We all have different needs when it comes to mental wellness. If people have access to a diverse range of service options, they are more likely to get the right care at the right time for their own needs and preferences. This a foundation of the Stepped Care 2.0© (SC2.0), approach to service delivery.

A report describing our evaluation of the Reducing Stigma and Promoting Recovery of Opioid Use course using the OM-PATOS. The results suggest that this online training is a promising stigma…

Stepped Care 2.0© is an approach to delivering mental health and addictions services that helps people access the right care at the right time, from low-intensity informational resources to intensive in-person services. With many of those in need either not seeking or facing challenges in seeking access to mental health, substance use, or gambling supports, the Nova Scotia Health (NSH) Mental Health and Addictions Program (MHAP) has recognized that strengthening service options within a Stepped Care approach could benefit people in the province.

The Psychotherapy Policy Implementation Network (PPIN) was a project created under a two-year contribution agreement between Health Canada and the Mental Health Commission of Canada (MHCC). Its goal was to…

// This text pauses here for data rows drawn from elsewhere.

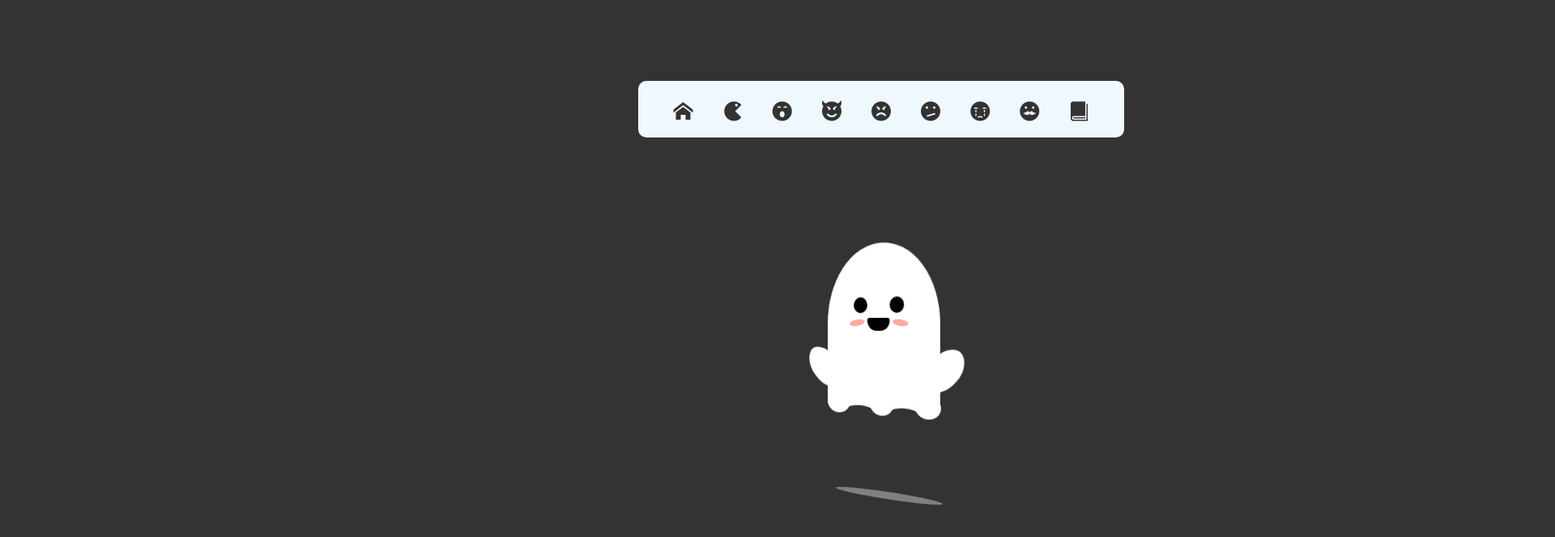
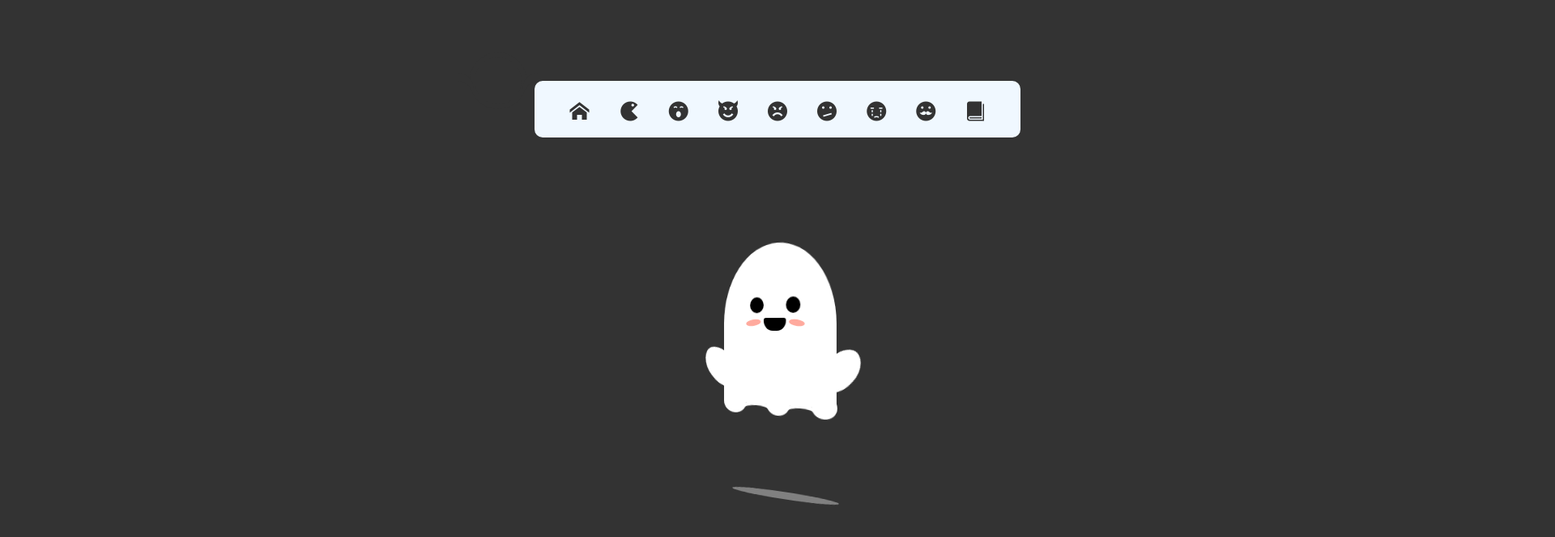
Before and after one commit to LittlPenguin/Little-Ghost, a plain HTML site: page index.html in a window 1280 px wide. Shown: the top 664 px of the page at 81% size, 1920 px wide, since content can reach past the window. Drawn offline with Linux system fonts and the light colour scheme; files whose address does not match are found by name.

Commit message:
Update style.css

```diff
--- a/css/style.css
+++ b/css/style.css
@@ -29,7 +29,7 @@ body {
     justify-content: center;
     align-items: center;
     height: 100vh;
-    width: 170%;
+    width: 1920px;
     background-color: #333;
     perspective: 800px;
     transform-style: preserve-3d;
```
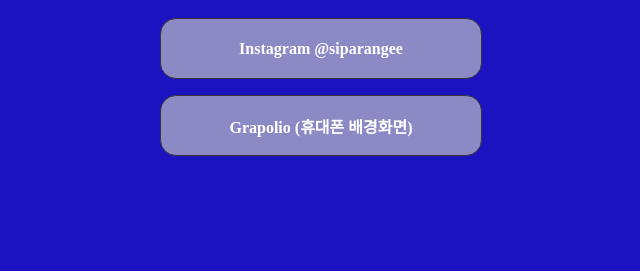
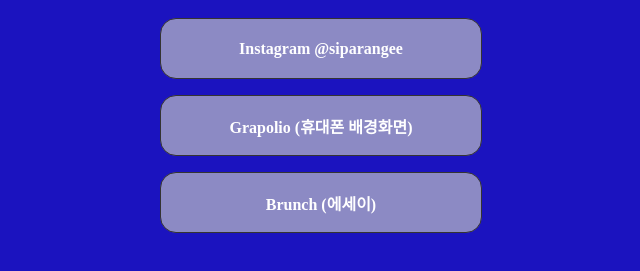
Before and after one commit to siparangee/mypage, a plain HTML site: page index.html in a window 1280 px wide. Shown: the part 271-542 px from the top of the page, without its empty margins (319-959 px from the left). Drawn offline with Linux system fonts and the light colour scheme; a web font is replaced by a local one.

Commit message:
Update index.html

```diff
--- a/index.html
+++ b/index.html
@@ -78,6 +78,7 @@
         <p class="sub">📧 문의: siparangee@gmail.com 📧</p>
         <a target="_blank" href="https://www.instagram.com/siparangee/">Instagram @siparangee</a>
         <a target="_blank" href="https://m-grafolio.naver.com/creator/659414">Grapolio (휴대폰 배경화면)</a>
+        <a target="_blank" href="https://brunch.co.kr/@05e414cd706a417">Brunch (에세이)</a>
     </div>
 </body>
 </html>
```
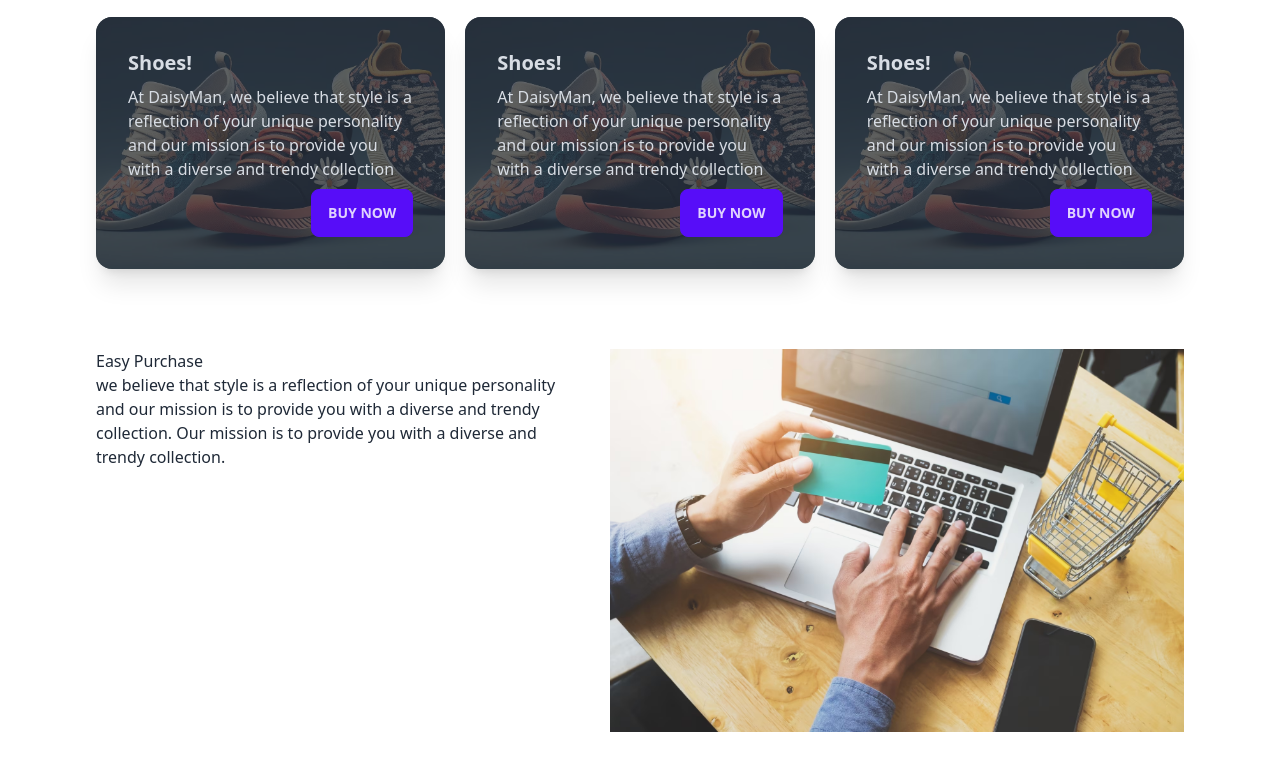
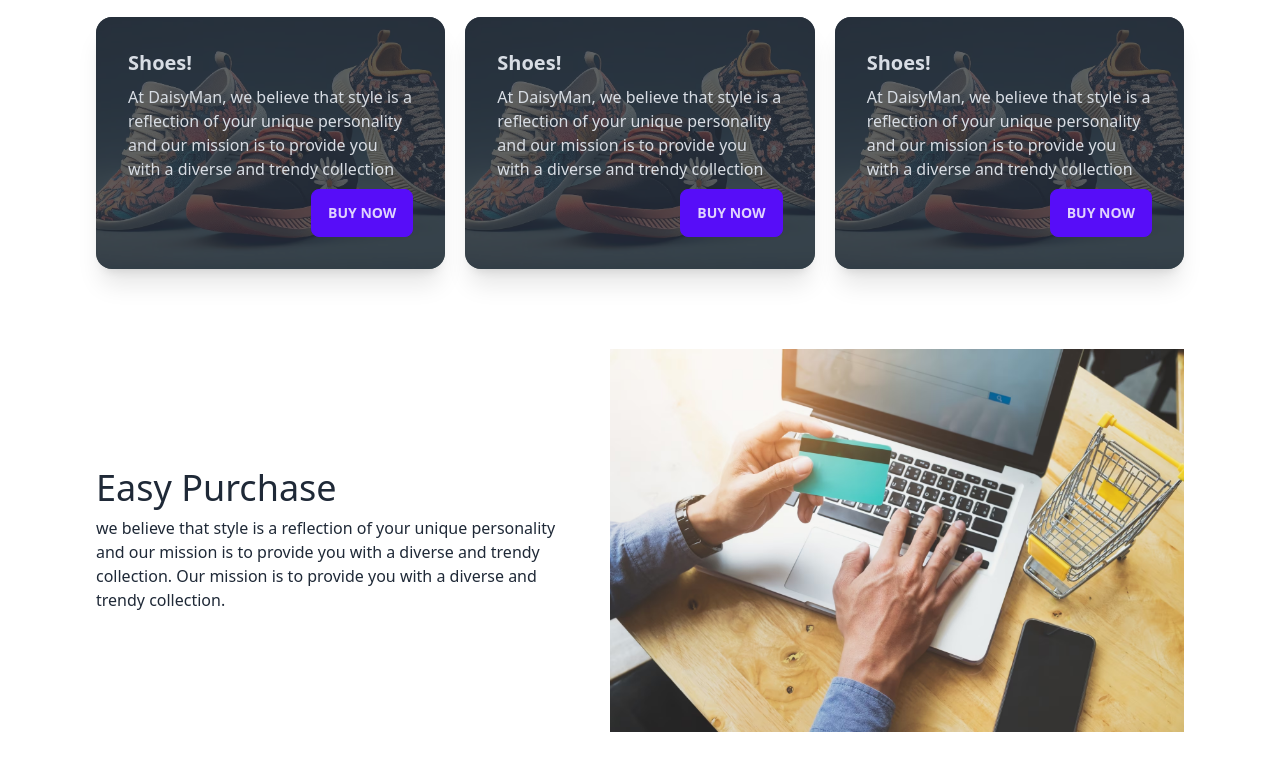
Before and after one commit to manik712/Daisy-man1, a plain HTML site: page index.html in a window 1280 px wide. Shown: the part 923-1693 px from the top of the page. Drawn offline with nearby package versions, Linux system fonts and the light colour scheme.

Commit message:
add all section

```diff
--- a/index.html
+++ b/index.html
@@ -159,10 +159,10 @@
 
 <section class=" max-w-screen-xl mx-auto px-8 md:px-16 lg:px-24 py-5  my-10">
 
-  <div class="flex flex-col md:flex-row gap-10">
+  <div class="flex flex-col md:flex-row items-center  gap-10">
       <div class="">
 
-           <h1 class="">Easy Purchase</h1>
+           <h1 class=" text-2xl md:text-4xl mb-2">Easy Purchase</h1>
              <p class="">we believe that style is a reflection of your unique personality and our mission is to provide you with a diverse and trendy collection.
 
               Our mission is to provide you with a diverse and trendy collection.</p>
```
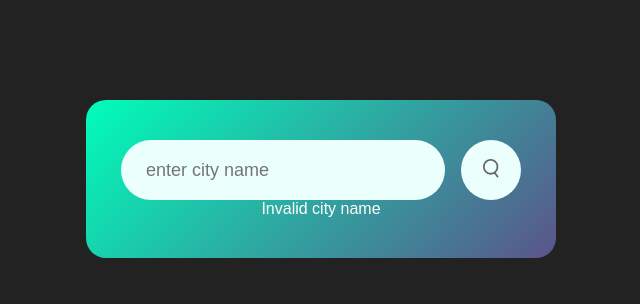
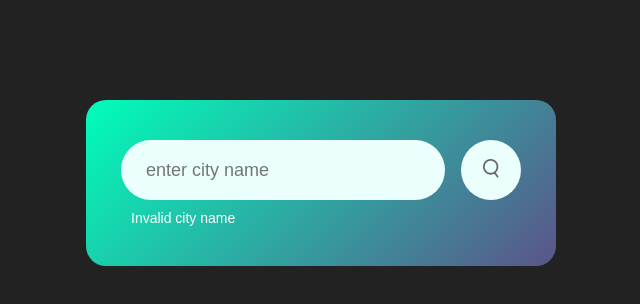
Before and after one commit to XaVCa/Weather, a plain HTML site: page index.html in a window 1280 px wide. Shown: the whole page, without its empty margins (319-959 px from the left). Drawn offline with Linux system fonts and the light colour scheme; no server answers.

Commit message:
just saving

```diff
--- a/style.css
+++ b/style.css
@@ -100,3 +100,10 @@ body {
 .weather {
     display: none;
 }
+
+.error {
+    text-align: left;
+    margin-left: 10px;
+    font-size: 14px;
+    margin-top: 10px;
+}
```
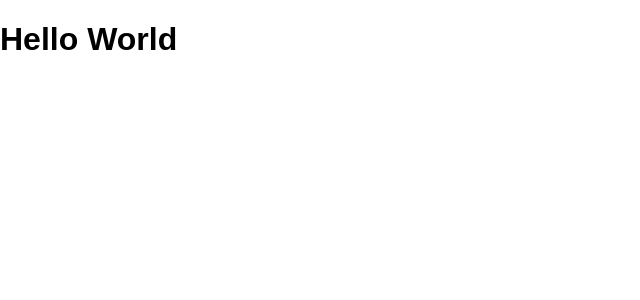
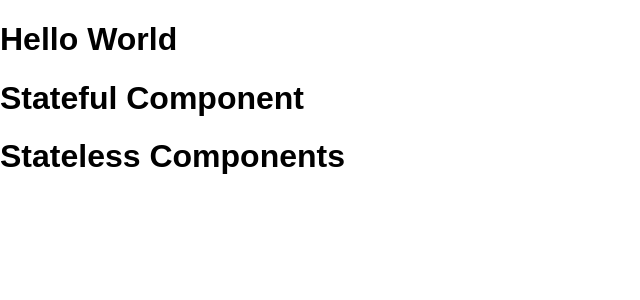
Before and after one commit to teck7/React-Web-App, a React (Create React App) app in the folder react-app/: page / in a window 1280 px wide. Shown: the top 300 px of the page, without its empty margins (0-640 px from the left). Built offline with nearby package versions, Linux system fonts and the light colour scheme.

Commit message:
create stateless and stateful comp. templates

```diff
--- a/react-app/src/App.js
+++ b/react-app/src/App.js
@@ -1,4 +1,6 @@
 import React, { Component } from 'react';
+import Stateful from './components/Stateful'
+import Stateless from './components/Stateless'
 
 
 class App extends Component {
@@ -6,6 +8,8 @@ class App extends Component {
     return (
       <div>
         <h1>Hello World</h1>
+        <Stateful />
+        <Stateless />
       </div>
     );
   }
--- /dev/null
+++ b/react-app/src/components/Stateful.js
@@ -0,0 +1,9 @@
+import React from 'react';
+
+class Stateful extends React.Component {
+  render() {
+    return <h1>Stateful Component</h1>
+  }
+}
+
+export default Stateful
--- /dev/null
+++ b/react-app/src/components/Stateless.js
@@ -0,0 +1,5 @@
+import React from 'react';
+
+const Stateless = () => <h1>Stateless Components</h1>
+
+export default Stateless
```
Also changed, not shown: 1 other file (tests, documents, lock files or other folders).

Stepped Care 2.0© (SC2.0) is a transformative model for mental health and addictions services. Developed in Canada by Dr. Peter Cornish, the person-centred approach organizes and delivers evidence-based programming aligned…

Stepped Care 2.0© (SC2.0) is a transformative system of care for organizing and delivering evidence‑informed mental health and substance use services. It uses a person-centred, strengths‑based, recovery-oriented approach to provide timely, flexible access to a range of options — including formal and informal wellness and mental health services that best meet people’s needs and preferences.

Artificial intelligence (AI) is increasingly being used in health care, where it has the potential to augment care, change how it is delivered, and improve access. For mental health care,…

Artificial intelligence (AI) in medicine has been characterized as a major disruptor with the potential to change the way health care is delivered. Interest in AI in Canada began early…

Purpose The burden of mental illness among people living in Canada is high. Approximately one in five Canadians are affected by mental health issues in any given year, and one…